Abortion and the politics of ultrasound

Posted: Mar 26, 2007 12:00 AM
Abortion and the politics of ultrasound

South Carolina appears close to becoming the first state in the country to require that women considering an abortion view an ultrasound image of their fetus before deciding to undergo the procedure.

The state House has passed the legislation 91-23, prospects that the Senate will pass it look good and Gov. Mark Sanford has stated his support for the initiative.

Opponents call it "intimidation" and "emotional blackmail" of women seeking to abort.

According to NARAL Pro-Choice America President Nancy Keenan, "The women of South Carolina are fully capable of asking their doctor for information they need to make private, personal medical decisions. Politicians don't belong in the examining room."

Seventeen states already have or are considering legislation that would ensure that ultrasound viewing is available to women considering abortion. But South Carolina would be the first to make the viewing mandatory.

Those advancing the legislation feel that the state must guarantee that women considering abortion have all available relevant information before making this life-changing decision. The powerful images that ultrasound makes possible are surely relevant. I support this view and support the legislation.

Anyone who follows me and my work knows that I am staunchly "pro-life." I aggressively support and work with the nationwide crisis-pregnancy-center movement that counsels women considering abortion, encourages them to have their children and helps them with their lives after they give birth.

From the vantage point of we who deeply care about the abortion debate, there isn't much in the way of shades of gray. It's black and white _ a clashing of fundamentally different worldviews. Which is why the emotions run so deep.

An increasing number of crisis-pregnancy centers now have ultrasound equipment that allows clients to see the child developing within them. Their experience shows that there is little question that this materially impacts the decision that women make.
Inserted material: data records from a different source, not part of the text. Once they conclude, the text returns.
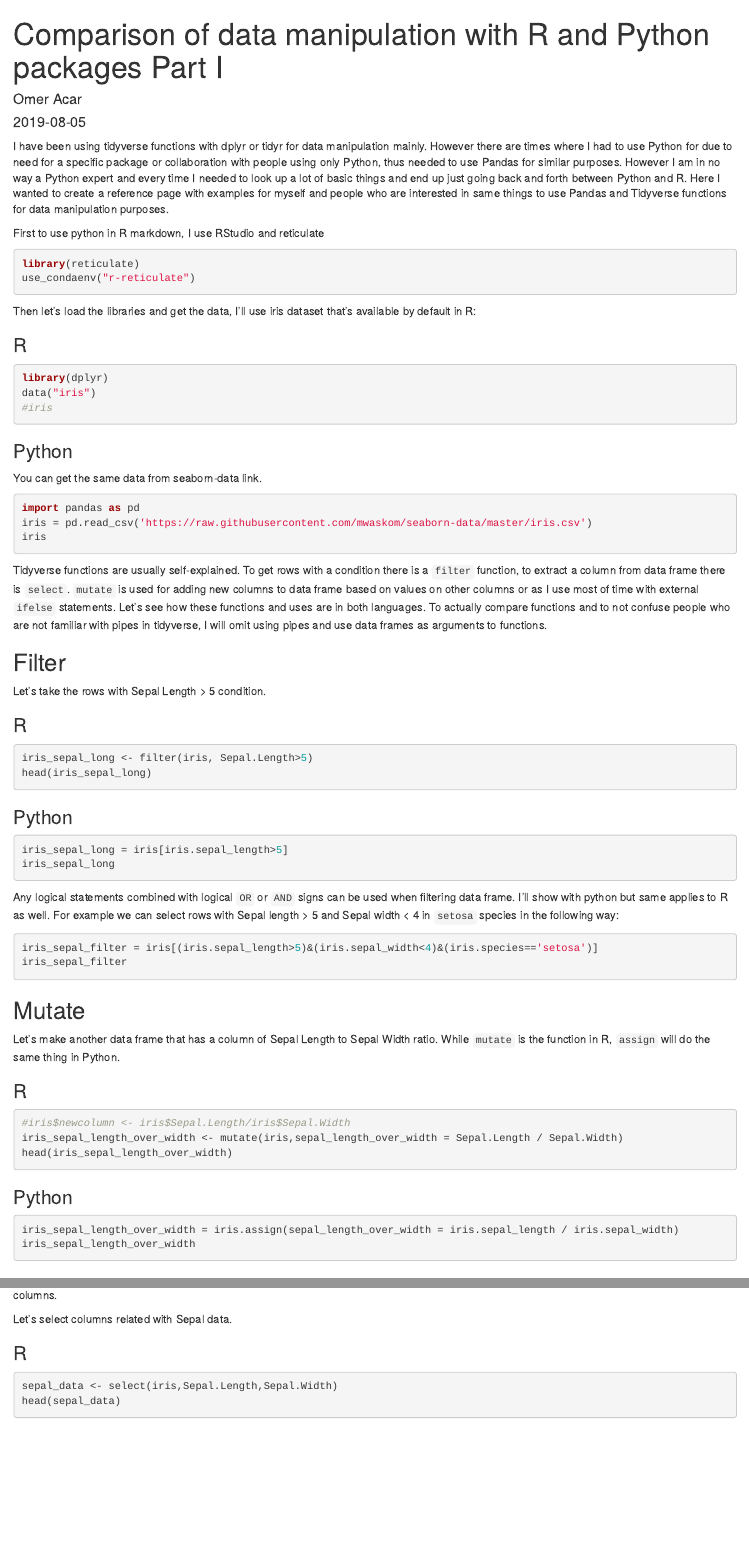
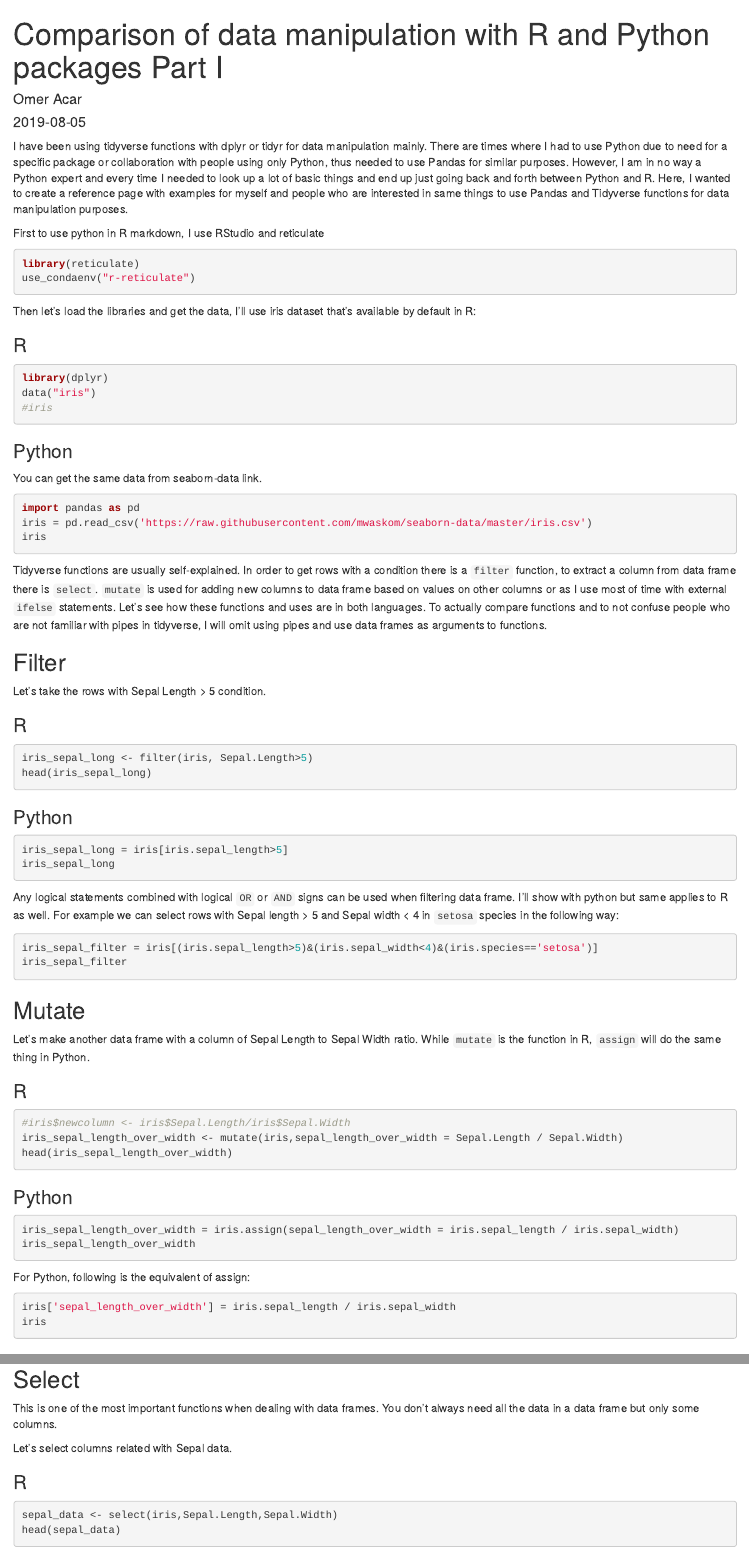
Before and after one commit to oacar/acaromer.com, an R Markdown document (content/post/2019-08-05-comparison-of-data-packages.Rmd): the page in a window 1100 px wide, from its top, and a second part further down, joined at a grey line. Rendered offline with R 4.5, knitr and Pandoc, with nearby package versions; the code chunks are not run, so their results and figures are left out.

Commit message:
fixed some typos

````diff
--- a/content/post/2019-08-05-comparison-of-data-packages.Rmd
+++ b/content/post/2019-08-05-comparison-of-data-packages.Rmd
@@ -27,7 +27,7 @@ projects: []
 ---
 
 
-I have been using tidyverse functions with dplyr or tidyr for data manipulation mainly. However there are times where I had to use Python for due to need for a specific package or collaboration with people using only Python, thus needed to use Pandas for similar purposes. However I am in no way a Python expert and every time I needed to look up a lot of basic things and end up just going back and forth between Python and R. Here I wanted to create a reference page with examples for myself and people who are interested in same things to use Pandas and Tidyverse functions for data manipulation purposes.
+I have been using tidyverse functions with dplyr or tidyr for data manipulation mainly. There are times where I had to use Python due to need for a specific package or collaboration with people using only Python, thus needed to use Pandas for similar purposes. However, I am in no way a Python expert and every time I needed to look up a lot of basic things and end up just going back and forth between Python and R. Here, I wanted to create a reference page with examples for myself and people who are interested in same things to use Pandas and Tidyverse functions for data manipulation purposes.
 
 
 ```{r, include=FALSE}
@@ -59,7 +59,7 @@ iris = pd.read_csv('https://raw.githubusercontent.com/mwaskom/seaborn-data/maste
 iris
 ```
 
-Tidyverse functions are usually self-explained. To get rows with a condition there is a ```filter``` function, to extract a column from data frame there is ```select```. ```mutate``` is used for adding new columns to data frame based on values on other columns or as I use most of time with external ```ifelse``` statements. Let's see how these functions and uses are in both languages.
+Tidyverse functions are usually self-explained. In order to get rows with a condition there is a ```filter``` function, to extract a column from data frame there is ```select```. ```mutate``` is used for adding new columns to data frame based on values on other columns or as I use most of time with external ```ifelse``` statements. Let's see how these functions and uses are in both languages.
 To actually compare functions and to not confuse people who are not familiar with pipes in tidyverse, I will omit using pipes and use data frames as arguments to functions.
 
 
@@ -89,7 +89,7 @@ iris_sepal_filter
 
 ## Mutate
 
-Let's make another data frame that has a column of Sepal Length to Sepal Width ratio. While ```mutate``` is the function in R, ```assign``` will do the same thing in Python.
+Let's make another data frame with a column of Sepal Length to Sepal Width ratio. While ```mutate``` is the function in R, ```assign``` will do the same thing in Python.
 
 ### R
 
@@ -105,6 +105,12 @@ head(iris_sepal_length_over_width)
 ```{python}
 iris_sepal_length_over_width = iris.assign(sepal_length_over_width = iris.sepal_length / iris.sepal_width)
 iris_sepal_length_over_width
+```
+
+For Python, following is the equivalent of assign:
+```{python}
+iris['sepal_length_over_width'] = iris.sepal_length / iris.sepal_width
+iris
 ```
 
 
````
Also changed, not shown: content/post/2019-08-05-comparison-of-data-packages.html, static/post/2019-08-05-comparison-of-data-packages_files/figure-html/unnamed-chunk-13-1.png, static/post/2019-08-05-comparison-of-data-packages_files/figure-html/unnamed-chunk-14-1.png (added).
Centers report that anywhere from 62 percent up to 95 percent of women who had intended to abort changed their minds after seeing the images.

Assuming that these statistics are accurate, the question remains whether these young women changed their minds because their perceptions of the reality with which they were dealing changed, or because they were intimidated or emotionally blackmailed.

Intimidation or blackmail implies some kind of threat. What exactly might that threat be?

You might say that a young woman with a pregnancy she did not intend is emotionally vulnerable. I would agree with that.

It's exactly why statements from the NARAL universe that portray these young women ("fully capable of asking their doctor for information they need") as cool, sober and rational, calculating the equivalent of whether or not to have a wart removed, or to get a Botox injection, are so ludicrous.

As any woman can tell you, instincts and intuition are powerful. These women are stressed because they know that suddenly the decision they have to make is not casual. That it is deeply meaningful and gravely important. Chances are, if they had the tools at their disposal to make a proper decision, they would not be in the situation they are in to begin with.

In South Carolina, as in the nation as a whole, about half the abortions that are performed are on women under 24. Around 17 percent are on women under age 19.

What kind of sense can it possibly make to suggest that a young woman, who we don't think is old enough to vote or go into a liquor store and buy beer, has the resources on her own to understand the implications of aborting a child? Is there some absence of proportion here?

A woman in her 40s may not remember who taught her math in high school, but she'll never forget the abortion she had. Why?

Knowledge comes to us through different paths. We hear and read words. But visual images are something else. Why, when we realize something we had been indifferent to or unaware of, do we say our "eyes were opened"?

More eyes are opening in our country today and realizing that freedom is not tantamount to meaninglessness.

When these young women see fingers, toes and a beating heart, they understand the emerging life within them. This is a profound moment of personal growth. It's what causes their change and opens the door to their own rebirth and a life with new possibilities.

As in the words of the great hymn, "Amazing Grace": "Was blind, but now I see."

Sanford and the South Carolina legislature provide a model of leadership and human responsibility toward which the rest of the nation should take a long, careful and hard look.